# [WORK INSTRUCTION]
Copy each line containing the word "frac" from the records that follow, please.

::::

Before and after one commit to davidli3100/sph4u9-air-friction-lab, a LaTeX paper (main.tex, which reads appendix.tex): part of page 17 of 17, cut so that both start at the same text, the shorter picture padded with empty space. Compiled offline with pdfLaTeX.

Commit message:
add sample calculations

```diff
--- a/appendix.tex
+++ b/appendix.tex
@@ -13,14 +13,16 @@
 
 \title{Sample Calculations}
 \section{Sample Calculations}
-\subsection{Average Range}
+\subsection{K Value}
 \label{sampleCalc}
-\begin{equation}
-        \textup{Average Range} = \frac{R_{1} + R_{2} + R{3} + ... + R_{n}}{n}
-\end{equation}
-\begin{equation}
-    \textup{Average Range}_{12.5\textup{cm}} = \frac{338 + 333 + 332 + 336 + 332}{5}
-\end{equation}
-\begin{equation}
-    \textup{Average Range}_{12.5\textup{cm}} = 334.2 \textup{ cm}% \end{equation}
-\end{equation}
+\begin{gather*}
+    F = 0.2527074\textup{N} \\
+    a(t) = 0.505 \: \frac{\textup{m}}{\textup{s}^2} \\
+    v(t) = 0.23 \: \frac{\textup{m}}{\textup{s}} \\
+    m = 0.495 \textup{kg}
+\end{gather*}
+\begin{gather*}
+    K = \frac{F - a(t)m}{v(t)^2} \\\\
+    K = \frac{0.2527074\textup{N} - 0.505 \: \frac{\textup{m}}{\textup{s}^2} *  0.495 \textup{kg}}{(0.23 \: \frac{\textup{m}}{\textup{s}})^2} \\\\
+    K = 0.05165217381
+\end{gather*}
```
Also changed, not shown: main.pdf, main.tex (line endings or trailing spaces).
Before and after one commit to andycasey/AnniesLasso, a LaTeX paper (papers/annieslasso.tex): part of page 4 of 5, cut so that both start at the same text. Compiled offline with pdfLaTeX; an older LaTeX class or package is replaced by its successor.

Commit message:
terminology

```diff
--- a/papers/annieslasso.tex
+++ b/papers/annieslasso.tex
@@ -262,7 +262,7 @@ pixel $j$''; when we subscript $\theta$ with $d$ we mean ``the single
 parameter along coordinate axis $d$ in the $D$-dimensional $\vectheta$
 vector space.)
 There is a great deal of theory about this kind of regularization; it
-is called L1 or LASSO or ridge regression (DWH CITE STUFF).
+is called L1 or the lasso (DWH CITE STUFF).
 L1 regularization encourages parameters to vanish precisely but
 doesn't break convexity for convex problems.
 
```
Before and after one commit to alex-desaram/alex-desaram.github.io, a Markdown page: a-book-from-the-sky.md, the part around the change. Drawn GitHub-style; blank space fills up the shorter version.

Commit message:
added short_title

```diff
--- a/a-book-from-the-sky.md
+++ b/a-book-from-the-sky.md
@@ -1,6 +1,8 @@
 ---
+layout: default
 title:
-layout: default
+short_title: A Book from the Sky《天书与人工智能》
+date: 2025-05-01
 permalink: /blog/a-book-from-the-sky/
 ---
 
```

::::

# [TASK RESULT]
-        \textup{Average Range} = \frac{R_{1} + R_{2} + R{3} + ... + R_{n}}{n}
-    \textup{Average Range}_{12.5\textup{cm}} = \frac{338 + 333 + 332 + 336 + 332}{5}
+    a(t) = 0.505 \: \frac{\textup{m}}{\textup{s}^2} \\
+    v(t) = 0.23 \: \frac{\textup{m}}{\textup{s}} \\
+    K = \frac{F - a(t)m}{v(t)^2} \\\\
+    K = \frac{0.2527074\textup{N} - 0.505 \: \frac{\textup{m}}{\textup{s}^2} *  0.495 \textup{kg}}{(0.23 \: \frac{\textup{m}}{\textup{s}})^2} \\\\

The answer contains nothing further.